For corporates, it is easier said than done. But at the same time, those individuals involved in public relations and communications must not use this as an excuse to bend, exaggerate or sugar-coat the message which needs to be seen or heard.

Before social media arrived, controlling the flow of information that went public was still somewhat possible. Today, if one was to try and get away with it, the consequential backlash will most certainly be a given, measured by the (im)proper actions that proceed the situation warranting it.

I am a strong believer in transparency, even in situations where it can seem extremely difficult to reach out to the general public and (most likely) hurt the corporate image. For every situation, there is a way. No one scenario is ever the same. But beginning with the right concept of tackling the issue is a good start.
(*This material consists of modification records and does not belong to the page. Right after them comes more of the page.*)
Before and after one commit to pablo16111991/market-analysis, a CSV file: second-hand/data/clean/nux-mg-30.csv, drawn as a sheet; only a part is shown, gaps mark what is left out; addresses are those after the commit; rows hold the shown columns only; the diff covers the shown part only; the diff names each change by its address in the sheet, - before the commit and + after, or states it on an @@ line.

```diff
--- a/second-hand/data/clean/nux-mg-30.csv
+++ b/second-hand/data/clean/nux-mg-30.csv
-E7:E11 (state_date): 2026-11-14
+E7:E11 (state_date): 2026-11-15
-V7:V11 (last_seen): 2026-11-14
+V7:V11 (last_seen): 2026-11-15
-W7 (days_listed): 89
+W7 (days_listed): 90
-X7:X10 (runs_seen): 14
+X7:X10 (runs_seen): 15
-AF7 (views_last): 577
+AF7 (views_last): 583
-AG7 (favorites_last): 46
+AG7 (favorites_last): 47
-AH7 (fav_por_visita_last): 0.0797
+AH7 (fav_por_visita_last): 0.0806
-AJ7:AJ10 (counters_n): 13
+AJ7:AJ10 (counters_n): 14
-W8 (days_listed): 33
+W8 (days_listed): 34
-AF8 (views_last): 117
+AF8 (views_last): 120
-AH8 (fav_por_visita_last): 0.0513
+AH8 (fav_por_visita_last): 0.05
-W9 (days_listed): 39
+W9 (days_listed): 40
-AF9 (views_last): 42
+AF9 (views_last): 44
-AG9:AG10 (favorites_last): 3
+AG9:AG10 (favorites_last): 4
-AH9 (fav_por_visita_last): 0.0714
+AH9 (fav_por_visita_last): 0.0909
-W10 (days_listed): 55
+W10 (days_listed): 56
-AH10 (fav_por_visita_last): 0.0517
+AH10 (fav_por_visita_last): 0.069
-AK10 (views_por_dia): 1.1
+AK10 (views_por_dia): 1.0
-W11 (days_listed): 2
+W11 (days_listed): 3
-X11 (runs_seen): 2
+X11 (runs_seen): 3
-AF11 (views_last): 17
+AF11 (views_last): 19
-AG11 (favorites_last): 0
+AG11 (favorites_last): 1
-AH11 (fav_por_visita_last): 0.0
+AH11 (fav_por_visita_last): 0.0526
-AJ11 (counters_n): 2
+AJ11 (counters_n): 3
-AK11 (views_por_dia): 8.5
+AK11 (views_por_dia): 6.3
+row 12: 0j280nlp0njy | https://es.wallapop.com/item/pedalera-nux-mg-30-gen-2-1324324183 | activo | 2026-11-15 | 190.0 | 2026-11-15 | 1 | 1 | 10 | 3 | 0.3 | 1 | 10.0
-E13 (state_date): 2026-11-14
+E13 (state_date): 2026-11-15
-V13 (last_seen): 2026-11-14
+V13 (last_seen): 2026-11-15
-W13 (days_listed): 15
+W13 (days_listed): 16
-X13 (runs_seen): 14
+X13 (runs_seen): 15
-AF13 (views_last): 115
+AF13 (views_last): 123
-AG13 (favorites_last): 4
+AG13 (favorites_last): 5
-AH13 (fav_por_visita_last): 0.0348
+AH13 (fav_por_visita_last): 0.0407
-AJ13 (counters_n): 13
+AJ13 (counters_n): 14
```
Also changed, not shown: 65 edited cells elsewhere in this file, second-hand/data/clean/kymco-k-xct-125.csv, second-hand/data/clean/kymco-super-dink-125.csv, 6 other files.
Again, what most people do not understand is that corporate communication in the social media world is a two-way highway — that is, heavy and fast-paced engagement and interaction.

Become an airport VIP through Facebook…

June 1st, 2013

Kinny Cheng

Airport World Magazine:

Eindhoven Airport has become the first airport in the world to integrate Facebook in the passenger journey.
Customer’s can sign up to Eindhoven’s Facebook VIP scheme when they ‘like’ the airport on the social networking website.

[…]

The advantages of the VIP programme are:

– Free parking at the entrance of the terminal
– Personal accompaniment
– Free breakfast, lunch or dinner
– Fast track security

Sweet!

(That is, if you use Facebook.)

But how about the sustainability of such a programme? What real benefits are gained (by the airport) through the offering of such services to select Facebook users, which are chosen at random?

Perks are always good for the end-user. But I don’t see any true value being translated for the airport in question, apart from the possibly-greater customer satisfaction that’s being attributed by the benefits being made available.

It doesn’t read as an effective customer engagement scheme, to be honest.

Computers cripple AA, social media saves the day?

April 22nd, 2013

Kinny Cheng

Michael Sebastian, PR Daily:

As the airline suffered a nationwide computer outage on Tuesday, social media became the go-to source for information on the carrier’s progress. The company tweeted updates about the outage, and responded to voluminous tweets from customers, resolving issues and wishing passengers safe travels.

Social media saves the day again for American Airlines — considering how Facebook and Twitter are now two well-established ways of getting the message (or news) out there.

According to the article (a good quick-read), the situation at some locations wasn’t perfect, specifically relating to inconsistent messages on situational updates. Granted that everyone involved should be singing the same tune, there would surely be loose ends.

Hopefully, experiences over time will bring improvements to such procedures.

I have personally found American Airlines’ Twitter account to take on a rather robotic personality — one that I very much dislike because of its seemingly inferior nature come conversation and engagement. But this time round, AA may have actually proven itself to be worthy of some praise…

Finnair joins the social seating game

March 14th, 2013

Kinny Cheng

Straight from the Finnair press release:

Finnair has introduced a new social check-in service, which allows the passengers to link their  Facebook profile with the seat map. When doing so, other passengers can see the passenger’s Facebook profile and the passenger can see who else has checked in on the same flight and where they are seated.

Sounds familiar?

And once you’re all checked in, the user can choose to share their flight details via LinkedIn, Twitter, or even Sina Weibo.

Towards the end, it notes this:

In the first phase the service only includes Facebook but more social networks will be added later.

Not entirely sure what this means. But time will tell.

%d bloggers like this: